|Appearance||light gray to white crystals|
|Melting point||292 °C (558 °F; 565 K)|
|Boiling point||376 °C (709 °F; 649 K)|
|Solubility in water||385 g/100 mL (0 °C)
443 g/100 mL (20 °C)
562 g/100 mL (30 °C)
|Solubility||soluble in methanol, acetone
insoluble in ammonia
|Crystal structure||Orthorhombic, oS16|
|Space group||Ama2, No. 40|
|Related compounds||antimony pentafluoride, antimony trichloride|
|Except where noted otherwise, data are given for materials in their standard state (at 25 °C (77 °F), 100 kPa)|
|(what is: / ?)|
Antimony trifluoride is the inorganic compound with the formula SbF3. Sometimes called Swart's reagent, is one of two principal fluorides of antimony, the other being SbF5. It appears as a white solid. As well as some industrial applications, it is used as a reagent in inorganic and organofluorine chemistry.
Preparation and structure
In solid SbF3, the Sb centres have octahedral molecular geometry and are linked by bridging fluoride ligands. Three Sb–F bonds are short (192 pm) and three are long (261 pm). Because it is a polymer, SbF3 is far less volatile than related compounds AsF3 and SbCl3.
- Sb2O3 + 6 HF → 2 SbF3 + 3 H2O
- SbF3 + F2 → SbF5
It is used as a fluorination reagent in organic chemistry. This application was reported by the Belgium chemist Frédéric Jean Edmond Swarts in 1892, who demonstrated its usefulness for converting chloride compounds to fluorides. The method involved treatment with antimony trifluoride with chlorine or with antimony pentachloride to give the active species antimony trifluorodichloride (SbCl2F3). This compound can also be produced in bulk. The Swarts reaction is generally applied to the synthesis of organofluorine compounds, but experiments have been performed using silanes. It was once used for the industrial production of freon. Other fluorine-containing Lewis acids serve as fluorinating agents in conjunction with hydrogen fluoride.
SbF3 is used in dyeing and in pottery, to make ceramic enamels and glazes.
The lethal minimum dose (guinea pig, oral) is 100 mg/kg.
- Sabina C. Grund, Kunibert Hanusch, Hans J. Breunig, Hans Uwe Wolf "Antimony and Antimony Compounds" in Ullmann's Encyclopedia of Industrial Chemistry, 2006, Wiley-VCH, Weinheim. doi:10.1002/14356007.a03_055.pub2
- Greenwood, Norman N.; Earnshaw, Alan (1997). Chemistry of the Elements (2nd ed.). Butterworth-Heinemann. ISBN 0080379419.

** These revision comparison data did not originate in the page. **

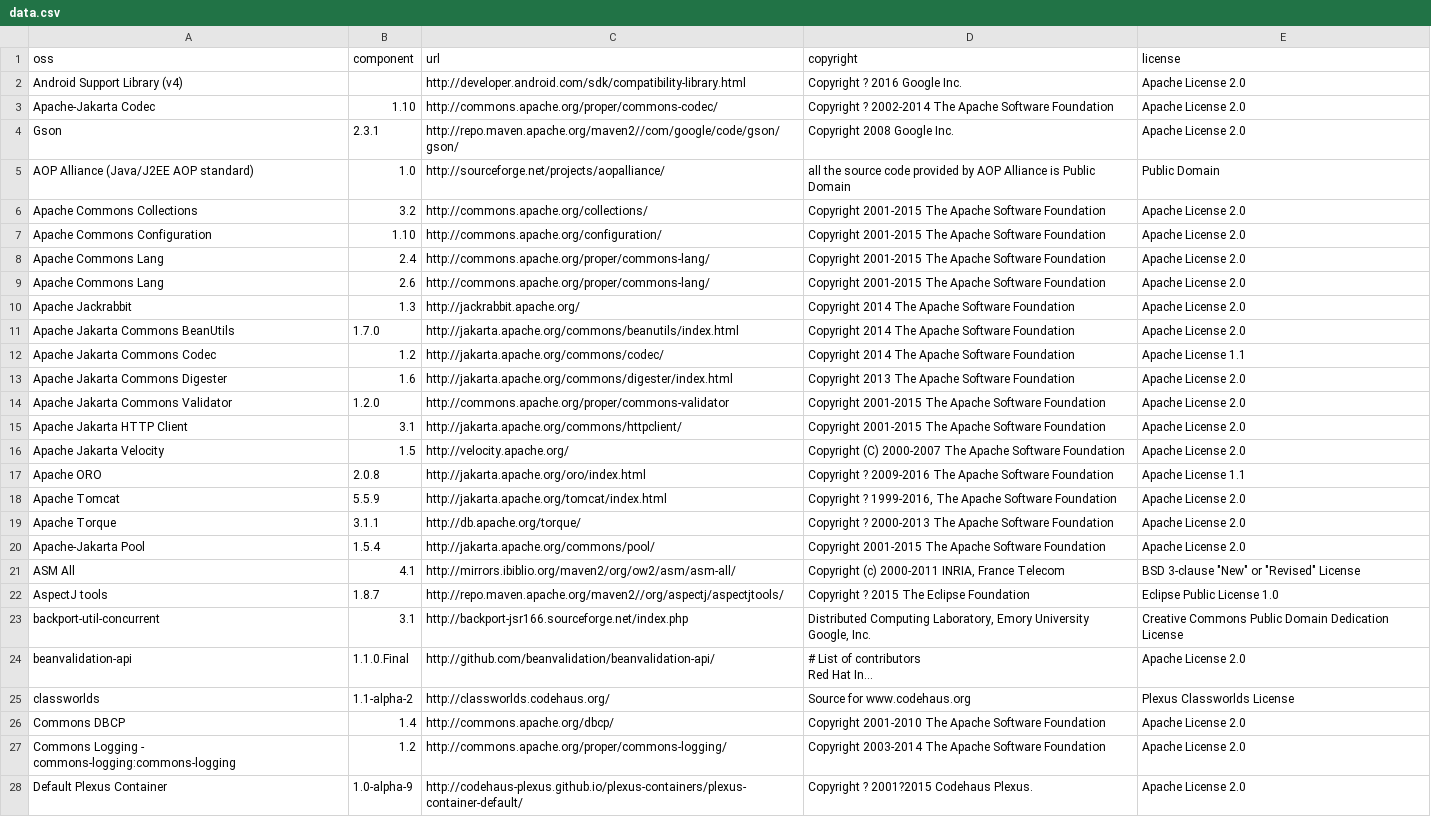
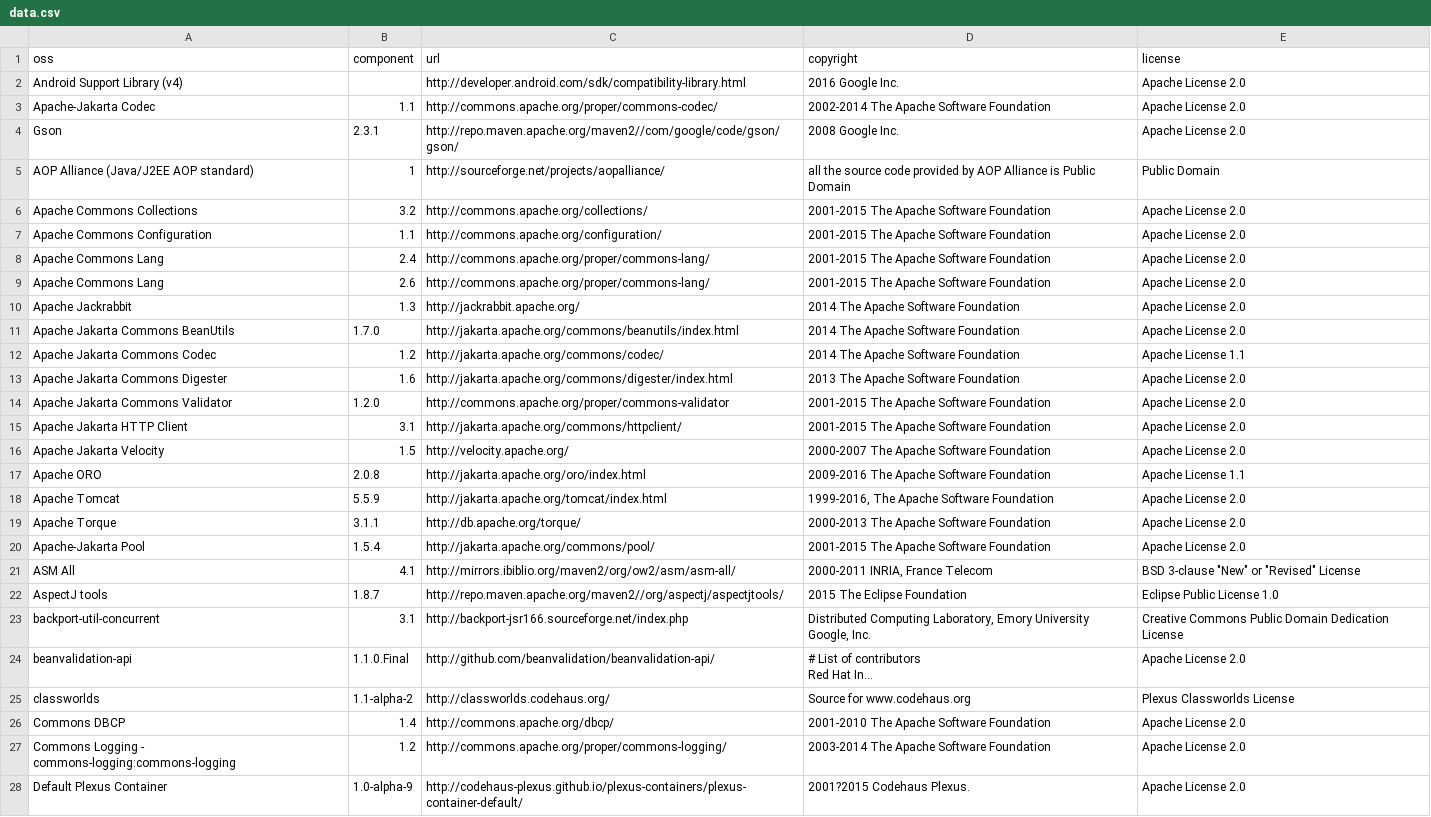
Before and after one commit to ChoJungNyun/legal-notice, a CSV file: ServiceName-PlatformName/data.csv, drawn as a sheet; only a part is shown; long unchanged cells end in …; the diff covers the shown part only; the diff names each change by its address in the sheet, - before the commit and + after, or states it on an @@ line.

Commit message:
Added files via upload

```diff
--- a/ServiceName-PlatformName/data.csv
+++ b/ServiceName-PlatformName/data.csv
-D2 (copyright): Copyright ? 2016 Google Inc.
+D2 (copyright): 2016 Google Inc.
-B3 (component): 1.10
+B3 (component): 1.1
-D3 (copyright): Copyright ? 2002-2014 The…
+D3 (copyright): 2002-2014 The…
-D4 (copyright): Copyright 2008 Google Inc.
+D4 (copyright): 2008 Google Inc.
-B5 (component): 1.0
+B5 (component): 1
-D6:D9 (copyright): Copyright 2001-2015 The Apache Software Foundation
+D6:D9 (copyright): 2001-2015 The Apache Software Foundation
-B7 (component): 1.10
+B7 (component): 1.1
-D10:D12 (copyright): Copyright 2014 The Apache Software Foundation
+D10:D12 (copyright): 2014 The Apache Software Foundation
-D13 (copyright): Copyright 2013 The Apache Software Foundation
+D13 (copyright): 2013 The Apache Software Foundation
-D14:D15 (copyright): Copyright 2001-2015 The Apache Software Foundation
+D14:D15 (copyright): 2001-2015 The Apache Software Foundation
-D16 (copyright): Copyright (C) 2000-2007 The…
+D16 (copyright): 2000-2007 The…
-D17 (copyright): Copyright ? 2009-2016 The…
+D17 (copyright): 2009-2016 The…
-D18 (copyright): Copyright ? 1999-2016, The…
+D18 (copyright): 1999-2016, The…
-D19 (copyright): Copyright ? 2000-2013 The…
+D19 (copyright): 2000-2013 The…
-D20 (copyright): Copyright 2001-2015 The Apache Software Foundation
+D20 (copyright): 2001-2015 The Apache Software Foundation
-D21 (copyright): Copyright (c) 2000-2011 INRIA, France Telecom
+D21 (copyright): 2000-2011 INRIA, France Telecom
-D22 (copyright): Copyright ? 2015 The Eclipse Foundation
+D22 (copyright): 2015 The Eclipse Foundation
-D26 (copyright): Copyright 2001-2010 The Apache Software Foundation
+D26 (copyright): 2001-2010 The Apache Software Foundation
-D27 (copyright): Copyright 2003-2014 The Apache Software Foundation
+D27 (copyright): 2003-2014 The Apache Software Foundation
-D28 (copyright): Copyright ? 2001?2015 Codehaus Plexus.
+D28 (copyright): 2001?2015 Codehaus Plexus.
```
Also changed, not shown: 49 edited cells elsewhere in this file.
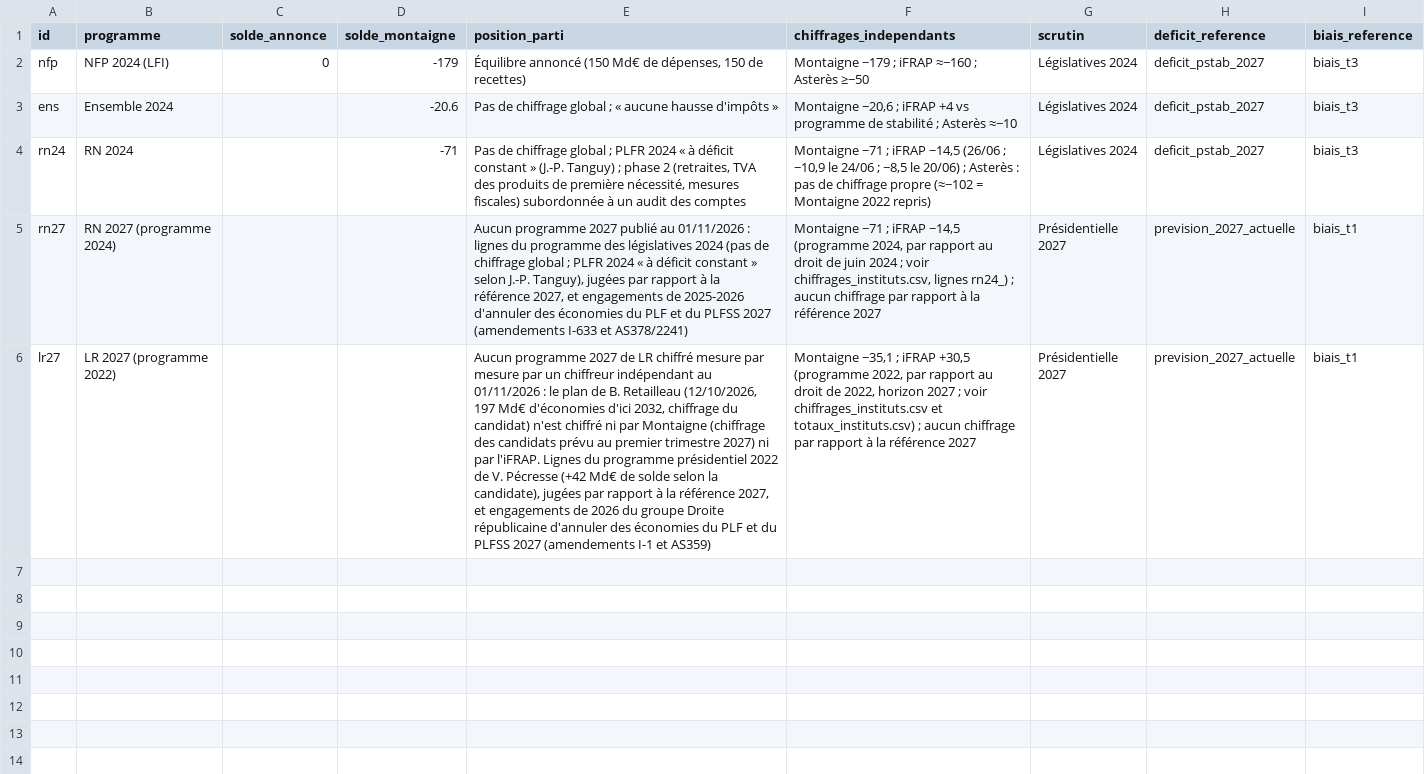
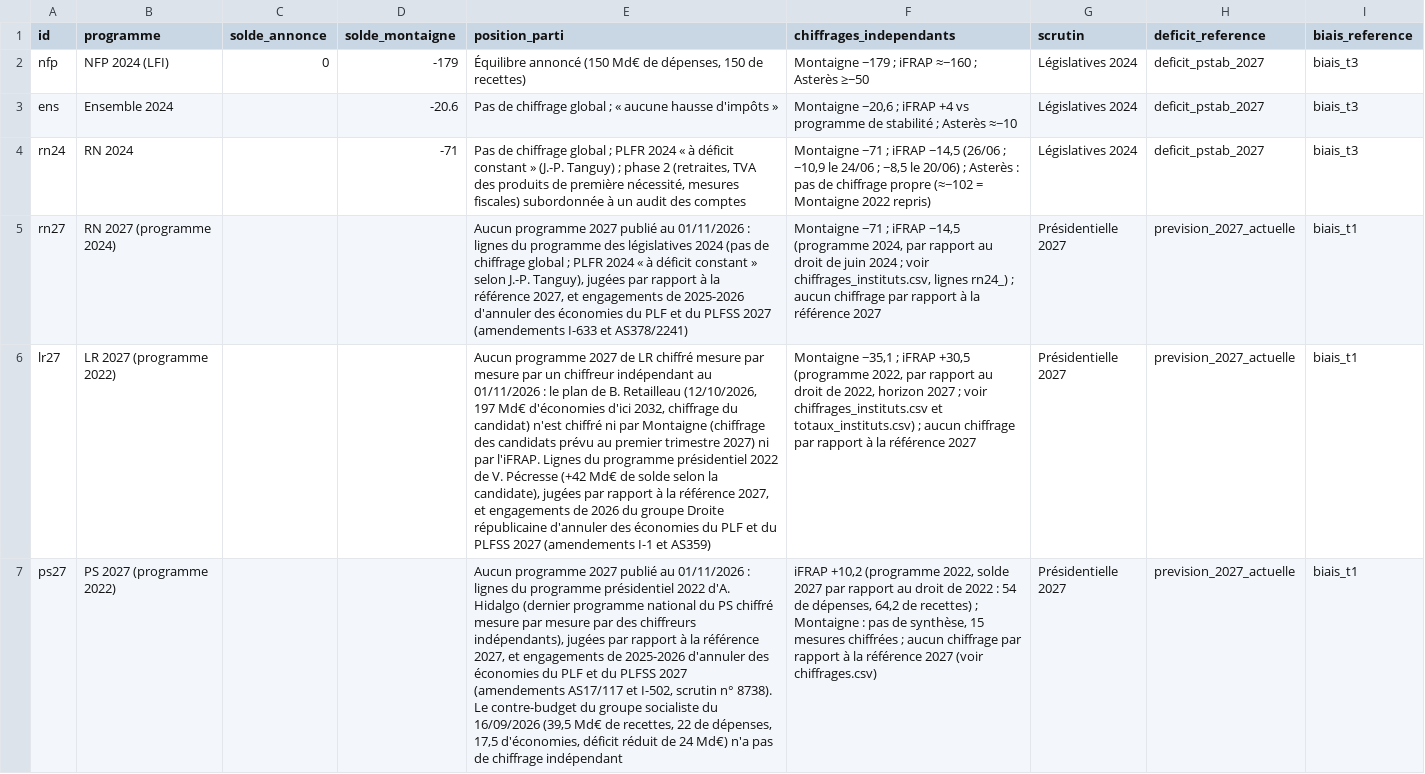
Before and after one commit to HugoFara/promesses-a-l-epreuve, a CSV file: data/application_programmes.csv, drawn as a sheet; the diff names each change by its address in the sheet, - before the commit and + after, or states it on an @@ line.

```diff
--- a/data/application_programmes.csv
+++ b/data/application_programmes.csv
+row 7: ps27 | PS 2027 (programme 2022) |  |  | Aucun programme 2027 publié au 01/11/2026 : lignes du programme présidentiel 2022 d'A. Hidalgo (dernier programme national du PS chiffré mesure par mesure par des chiffreurs indépendants), jugées par rapport à la référence 2027, et engagements de 2025-2026 d'annuler des économies du PLF et du PLFSS 2027 (amendements AS17/117 et I-502, scrutin n° 8738). Le contre-budget du groupe socialiste du 16/09/2026 (39,5 Md€ de recettes, 22 de dépenses, 17,5 d'économies, déficit réduit de 24 Md€) n'a pas de chiffrage indépendant | iFRAP +10,2 (programme 2022, solde 2027 par rapport au droit de 2022 : 54 de dépenses, 64,2 de recettes) ; Montaigne : pas de synthèse, 15 mesures chiffrées ; aucun chiffrage par rapport à la référence 2027 (voir chiffrages.csv) | Présidentielle 2027 | prevision_2027_actuelle | biais_t1
```
Also changed, not shown: data/montee_en_charge.csv, data/moteur_lignes.csv, 17 other files.
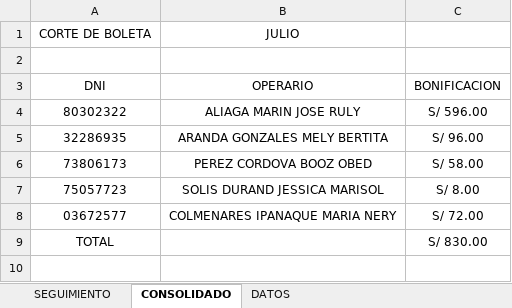
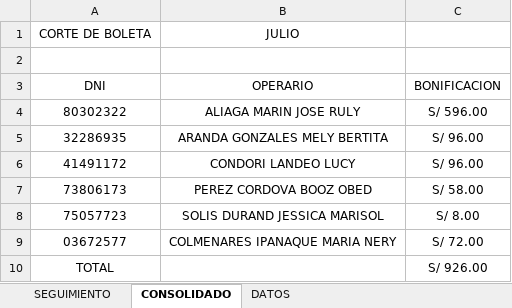
Before and after one commit to ChristopherPinedo/AKM-data, an Excel workbook: 1-CONTROL/3-BONIFICACIONES/7. BONIFICACION ENCAJONADO JULIO 2022.xlsx, sheet CONSOLIDADO, drawn as a sheet; values as stored, in another font and other column widths than the file's, no borders; addresses are those after the commit; the diff names each change by its address in the sheet, - before the commit and + after, or states it on an @@ line.

```diff
--- a/1-CONTROL/3-BONIFICACIONES/7. BONIFICACION ENCAJONADO JULIO 2022.xlsx (sheet CONSOLIDADO)
+++ b/1-CONTROL/3-BONIFICACIONES/7. BONIFICACION ENCAJONADO JULIO 2022.xlsx (sheet CONSOLIDADO)
+row 6: 41491172 | CONDORI LANDEO LUCY | S/ 96.00
-C10: S/ 830.00
+C10: S/ 926.00
```
Also changed, not shown: sheet SEGUIMIENTO, 1-CONTROL/2-TAREO/TAREO-JULIO.xlsx, 2-PERSONAL/----PENDIENTES/6-RECLAMOS/7. JULIO-2022 RECLAMO BONO.xlsx, 1 other file.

- Handbook of Preparative Inorganic Chemistry, 2nd Ed. Edited by G. Brauer, Academic Press, 1963, NY. Vol. 1. p. 199.
- Tariq Mahmood and Charles B. Lindahl Fluorine Compounds, Inorganic, Antimony in Kirk‑Othmer Encyclopedia of Chemical Technology.doi:10.1002/0471238961.0114200913010813.a01
- Swarts (1892). Acad. Roy. Belg 3 (24): 474.
- US 4438088
- Booth, Harold Simmons; Suttle, John Francis (1946). "IV. The Preparation and Fluorination of Dimethyl and Trimethyl Chlorosilanes". J. Ac. Chem. Soc 68 (12): 2658–2660. doi:10.1021/ja01216a072.
- Sabina C. Grund, Kunibert Hanusch, Hans J. Breunig, Hans Uwe Wolf “Antimony and Antimony Compounds” in Ullmann's Encyclopedia of Industrial Chemistry 2006, Wiley-VCH, Weinheim. doi: 10.1002/14356007.a03_055.pub2